Inspector General of Police (IGP) Muhammed Abubakar, in a telephone chat with our Correspondent, noted that the trend was becoming worrisome but that government was not silent about the development.
“This is a very worrisome development and government is not at peace with it. I can assure you that all these cases are being pursued vigorously and soon, justice shall be done. I have provided the necessary logistics to the NITERPOL department to facilitate their work and I am sure they would deliver.”
The Police boss said, INTERPOL was still on the trail of the killers of four Nigerian students and a school pupil in Ghana alone. This is even as the leaders of the Academic Staff Union of Universities and National Association of Nigerian Students have called on President Goodluck Jonathan to tackle the issue of student safety in Ghana, with a view to preventing the breakdown of bilateral relations between the two countries.
“There are as many as 75,000 Nigerians in tertiary institutions in neighbouring Ghana, which is known for providing friendly working and living conditions for foreign students.”
He gave the breakdown of Nigerian students killed abroad as follows: In November, barely 26 days after Ogukwe’s death, two Nigerian students, Eddy and Charles of KNUS Federal University Accra, lost their lives, during an excursion with their school mates, the school claimed they got drowned.
”Only two weeks ago, Mr. Godwin Ayogu, a 300 level Social Science student of University of Cape Coast Central Region was brutally killed on February 20th, and his lifeless body was found on campus,” a member of the House of Representatives Hon. Abike Dabiri-Erewa said.
Explaining further, the police boss said Malaysia police killed one Tunde Adelabu from Ekiti State, a student of Lagenda University, Nilai, Malaysia, adding that more than 80 Nigerian students were currently in danger in Malaysia, according to reports, with no intervention whatsoever from the nation’s embassy in Malaysia.
The Nigerian INTERPOL chief said: “Also, a group of unknown Russians last two weeks stabbed a female Nigerian, Forester Samson, to death in Russia. In Dubai, Toba Falode, 19-year-old son of a popular sports caster, Aisha Falode, a student of SAE Institute, Dubai, died in mysterious circumstances. In South Africa, the humiliating video of a Nigerian man stripped and beaten publicly by South African police has made news all over the world.“
Last week five students at the University of Cape Coast in Ghana were arrested after the gruesome murder of Nigerian social science student Godwin Ayogu, 19. He was apparently killed after trying to recover money he had lent to a fellow student.

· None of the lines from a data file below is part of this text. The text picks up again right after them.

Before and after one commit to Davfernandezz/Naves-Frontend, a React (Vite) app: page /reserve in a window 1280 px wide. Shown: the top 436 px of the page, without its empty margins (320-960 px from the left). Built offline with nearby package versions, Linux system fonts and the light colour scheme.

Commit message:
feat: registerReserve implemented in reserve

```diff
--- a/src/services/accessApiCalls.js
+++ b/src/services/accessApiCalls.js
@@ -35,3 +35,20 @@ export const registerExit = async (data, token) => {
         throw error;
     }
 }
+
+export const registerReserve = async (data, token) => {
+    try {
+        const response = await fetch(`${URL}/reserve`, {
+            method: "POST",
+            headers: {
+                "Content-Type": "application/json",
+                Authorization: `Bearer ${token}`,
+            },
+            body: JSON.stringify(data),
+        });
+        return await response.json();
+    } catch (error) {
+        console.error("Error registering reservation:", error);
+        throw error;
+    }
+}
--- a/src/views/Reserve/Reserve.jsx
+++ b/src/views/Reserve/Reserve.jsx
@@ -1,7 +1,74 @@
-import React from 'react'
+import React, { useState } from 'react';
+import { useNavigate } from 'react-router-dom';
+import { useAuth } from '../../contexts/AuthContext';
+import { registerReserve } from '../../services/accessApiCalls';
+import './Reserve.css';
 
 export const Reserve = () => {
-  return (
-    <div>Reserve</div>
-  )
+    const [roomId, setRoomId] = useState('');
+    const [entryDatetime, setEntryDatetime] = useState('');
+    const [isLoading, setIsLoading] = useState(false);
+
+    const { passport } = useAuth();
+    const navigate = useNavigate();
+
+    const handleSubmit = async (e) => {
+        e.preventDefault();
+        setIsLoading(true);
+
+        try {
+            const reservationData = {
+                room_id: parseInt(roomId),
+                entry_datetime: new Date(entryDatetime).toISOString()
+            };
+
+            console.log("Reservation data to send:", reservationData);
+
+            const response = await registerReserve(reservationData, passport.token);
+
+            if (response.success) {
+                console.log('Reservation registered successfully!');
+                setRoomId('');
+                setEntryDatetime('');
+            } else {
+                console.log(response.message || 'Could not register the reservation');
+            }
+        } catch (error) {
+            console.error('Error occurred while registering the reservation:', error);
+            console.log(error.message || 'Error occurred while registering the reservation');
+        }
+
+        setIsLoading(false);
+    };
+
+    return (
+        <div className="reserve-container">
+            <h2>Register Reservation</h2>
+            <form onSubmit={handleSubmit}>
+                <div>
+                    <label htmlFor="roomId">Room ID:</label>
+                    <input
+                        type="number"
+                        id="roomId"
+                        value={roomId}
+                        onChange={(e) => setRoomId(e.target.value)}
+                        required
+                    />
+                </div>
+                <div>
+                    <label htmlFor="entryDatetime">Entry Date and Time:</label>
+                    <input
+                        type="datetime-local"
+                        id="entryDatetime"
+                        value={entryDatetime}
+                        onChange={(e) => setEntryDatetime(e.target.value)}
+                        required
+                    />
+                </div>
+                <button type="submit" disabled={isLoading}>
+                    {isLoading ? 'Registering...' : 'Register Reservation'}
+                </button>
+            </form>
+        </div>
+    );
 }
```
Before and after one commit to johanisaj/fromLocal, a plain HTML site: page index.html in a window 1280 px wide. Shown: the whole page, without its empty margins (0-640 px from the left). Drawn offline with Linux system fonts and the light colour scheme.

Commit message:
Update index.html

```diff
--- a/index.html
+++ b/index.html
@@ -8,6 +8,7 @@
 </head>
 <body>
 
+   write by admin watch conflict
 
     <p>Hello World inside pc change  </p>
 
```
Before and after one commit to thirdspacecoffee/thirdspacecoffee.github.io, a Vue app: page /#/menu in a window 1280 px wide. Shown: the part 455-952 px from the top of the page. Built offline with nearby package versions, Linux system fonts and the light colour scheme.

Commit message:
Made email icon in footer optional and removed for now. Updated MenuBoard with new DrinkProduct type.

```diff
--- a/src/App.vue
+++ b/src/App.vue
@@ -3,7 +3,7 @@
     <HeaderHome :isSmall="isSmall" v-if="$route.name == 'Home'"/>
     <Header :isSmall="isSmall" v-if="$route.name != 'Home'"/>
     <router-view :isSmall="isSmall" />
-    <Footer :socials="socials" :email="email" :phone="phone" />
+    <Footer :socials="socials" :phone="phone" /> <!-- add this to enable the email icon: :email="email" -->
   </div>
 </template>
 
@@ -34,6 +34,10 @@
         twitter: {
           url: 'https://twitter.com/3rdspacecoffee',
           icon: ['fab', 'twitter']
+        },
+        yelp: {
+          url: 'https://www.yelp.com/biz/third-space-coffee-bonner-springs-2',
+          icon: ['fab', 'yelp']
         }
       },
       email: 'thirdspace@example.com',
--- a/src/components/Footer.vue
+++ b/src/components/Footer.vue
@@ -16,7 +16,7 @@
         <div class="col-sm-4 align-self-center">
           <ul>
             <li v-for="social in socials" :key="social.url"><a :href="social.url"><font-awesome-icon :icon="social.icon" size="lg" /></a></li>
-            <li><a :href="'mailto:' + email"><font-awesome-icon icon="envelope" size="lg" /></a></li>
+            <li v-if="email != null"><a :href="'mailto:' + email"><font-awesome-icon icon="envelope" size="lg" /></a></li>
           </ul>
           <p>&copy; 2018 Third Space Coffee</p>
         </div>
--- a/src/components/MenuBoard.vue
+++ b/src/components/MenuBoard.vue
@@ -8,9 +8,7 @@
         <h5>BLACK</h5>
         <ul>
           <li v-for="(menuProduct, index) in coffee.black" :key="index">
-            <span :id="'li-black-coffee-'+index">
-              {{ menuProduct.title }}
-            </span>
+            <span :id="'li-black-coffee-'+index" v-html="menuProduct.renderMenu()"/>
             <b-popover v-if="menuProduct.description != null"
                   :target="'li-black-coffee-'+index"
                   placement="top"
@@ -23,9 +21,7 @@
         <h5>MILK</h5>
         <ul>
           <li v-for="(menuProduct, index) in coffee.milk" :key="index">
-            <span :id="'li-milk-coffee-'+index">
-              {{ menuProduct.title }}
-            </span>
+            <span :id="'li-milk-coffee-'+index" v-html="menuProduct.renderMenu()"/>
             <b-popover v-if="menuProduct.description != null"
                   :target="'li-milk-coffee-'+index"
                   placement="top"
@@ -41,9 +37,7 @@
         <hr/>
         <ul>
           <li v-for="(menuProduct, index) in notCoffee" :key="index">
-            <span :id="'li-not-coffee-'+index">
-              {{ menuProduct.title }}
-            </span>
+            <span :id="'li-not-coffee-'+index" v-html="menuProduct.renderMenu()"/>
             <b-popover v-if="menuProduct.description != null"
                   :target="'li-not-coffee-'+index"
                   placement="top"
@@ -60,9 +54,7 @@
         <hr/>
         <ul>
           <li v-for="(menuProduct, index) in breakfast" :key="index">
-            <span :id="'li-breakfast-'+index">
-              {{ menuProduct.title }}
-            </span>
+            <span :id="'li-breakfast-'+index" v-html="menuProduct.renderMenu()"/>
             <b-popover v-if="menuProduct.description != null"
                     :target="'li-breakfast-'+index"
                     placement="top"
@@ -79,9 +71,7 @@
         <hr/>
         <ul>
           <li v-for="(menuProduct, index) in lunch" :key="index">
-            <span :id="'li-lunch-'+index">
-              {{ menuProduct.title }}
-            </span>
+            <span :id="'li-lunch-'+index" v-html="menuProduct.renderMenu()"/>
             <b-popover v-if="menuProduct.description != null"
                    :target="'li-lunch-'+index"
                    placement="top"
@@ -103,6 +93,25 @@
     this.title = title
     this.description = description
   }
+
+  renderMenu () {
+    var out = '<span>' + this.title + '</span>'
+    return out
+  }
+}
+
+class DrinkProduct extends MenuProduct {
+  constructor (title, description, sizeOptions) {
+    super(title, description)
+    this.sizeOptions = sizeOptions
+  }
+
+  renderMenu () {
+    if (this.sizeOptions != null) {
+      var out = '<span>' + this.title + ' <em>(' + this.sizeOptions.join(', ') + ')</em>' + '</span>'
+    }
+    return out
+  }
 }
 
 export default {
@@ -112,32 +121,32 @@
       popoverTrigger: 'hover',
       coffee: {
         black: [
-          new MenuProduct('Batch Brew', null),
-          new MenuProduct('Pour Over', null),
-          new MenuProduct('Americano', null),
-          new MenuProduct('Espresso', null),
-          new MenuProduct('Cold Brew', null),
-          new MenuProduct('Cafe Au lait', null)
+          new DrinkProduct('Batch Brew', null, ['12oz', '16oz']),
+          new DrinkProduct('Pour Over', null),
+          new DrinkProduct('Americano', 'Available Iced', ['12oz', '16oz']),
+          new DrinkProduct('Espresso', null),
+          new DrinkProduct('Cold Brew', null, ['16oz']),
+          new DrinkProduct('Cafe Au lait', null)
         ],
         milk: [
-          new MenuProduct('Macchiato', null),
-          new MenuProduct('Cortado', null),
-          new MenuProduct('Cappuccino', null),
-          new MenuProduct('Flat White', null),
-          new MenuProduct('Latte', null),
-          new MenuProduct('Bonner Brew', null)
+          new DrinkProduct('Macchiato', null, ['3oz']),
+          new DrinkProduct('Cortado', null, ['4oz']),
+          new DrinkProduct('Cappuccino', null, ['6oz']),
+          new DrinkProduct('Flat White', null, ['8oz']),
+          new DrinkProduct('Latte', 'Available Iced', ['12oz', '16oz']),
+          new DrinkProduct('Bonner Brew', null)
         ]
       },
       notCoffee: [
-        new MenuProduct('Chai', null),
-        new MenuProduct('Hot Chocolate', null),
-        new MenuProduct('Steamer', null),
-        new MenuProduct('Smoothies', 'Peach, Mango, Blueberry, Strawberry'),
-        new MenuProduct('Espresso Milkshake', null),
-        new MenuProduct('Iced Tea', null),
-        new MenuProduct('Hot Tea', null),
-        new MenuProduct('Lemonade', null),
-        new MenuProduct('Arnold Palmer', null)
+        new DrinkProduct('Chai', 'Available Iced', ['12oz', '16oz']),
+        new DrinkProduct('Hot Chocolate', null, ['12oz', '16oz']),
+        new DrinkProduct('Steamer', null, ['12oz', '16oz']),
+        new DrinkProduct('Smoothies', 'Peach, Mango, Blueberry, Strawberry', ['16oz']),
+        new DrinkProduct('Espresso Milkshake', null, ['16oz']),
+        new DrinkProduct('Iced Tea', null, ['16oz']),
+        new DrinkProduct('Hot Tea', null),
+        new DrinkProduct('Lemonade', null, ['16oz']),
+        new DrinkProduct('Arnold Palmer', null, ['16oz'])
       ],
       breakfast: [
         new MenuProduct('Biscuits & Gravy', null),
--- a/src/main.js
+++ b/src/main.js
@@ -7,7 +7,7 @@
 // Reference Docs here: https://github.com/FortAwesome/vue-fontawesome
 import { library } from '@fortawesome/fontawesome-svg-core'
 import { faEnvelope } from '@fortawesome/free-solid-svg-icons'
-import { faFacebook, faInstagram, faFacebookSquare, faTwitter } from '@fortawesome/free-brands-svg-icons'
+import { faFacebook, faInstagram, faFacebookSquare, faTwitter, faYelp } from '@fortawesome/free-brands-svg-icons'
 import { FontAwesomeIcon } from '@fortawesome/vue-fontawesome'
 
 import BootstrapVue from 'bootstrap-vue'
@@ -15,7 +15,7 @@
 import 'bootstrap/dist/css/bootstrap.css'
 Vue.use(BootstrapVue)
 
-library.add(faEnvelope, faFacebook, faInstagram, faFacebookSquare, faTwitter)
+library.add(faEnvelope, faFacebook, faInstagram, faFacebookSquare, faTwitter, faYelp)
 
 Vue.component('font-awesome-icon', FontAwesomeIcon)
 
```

His death followed the drowning of two Nigerian students from Knutsford University College in Accra while on an outing with university officials, and the mysterious death in October last year of 15-year-old Nigerian Austin Ogukwe, a student at Ideal College in Tema.
Nigeria’s human rights community has also lent its voice to those worried about student safety in other countries. “The sanctity of life cannot be compromised under any guise. The rights of foreigners must be adequately protected,” said Sylvester Odion-Akhaine, executive director of the Centre for Constitutionalism and Demilitarisation.
He said the issue not only posed the question of how safe Nigerian students were on the Gold Coast and in other countries, but also how interested university managements were in the well-being of foreign students, most of whom were teenagers.
The right activist added, “last month another Nigerian student, Adelabu Tunde, was shot dead by Malaysian police. He was killed while walking home from his studies at Legenda University.”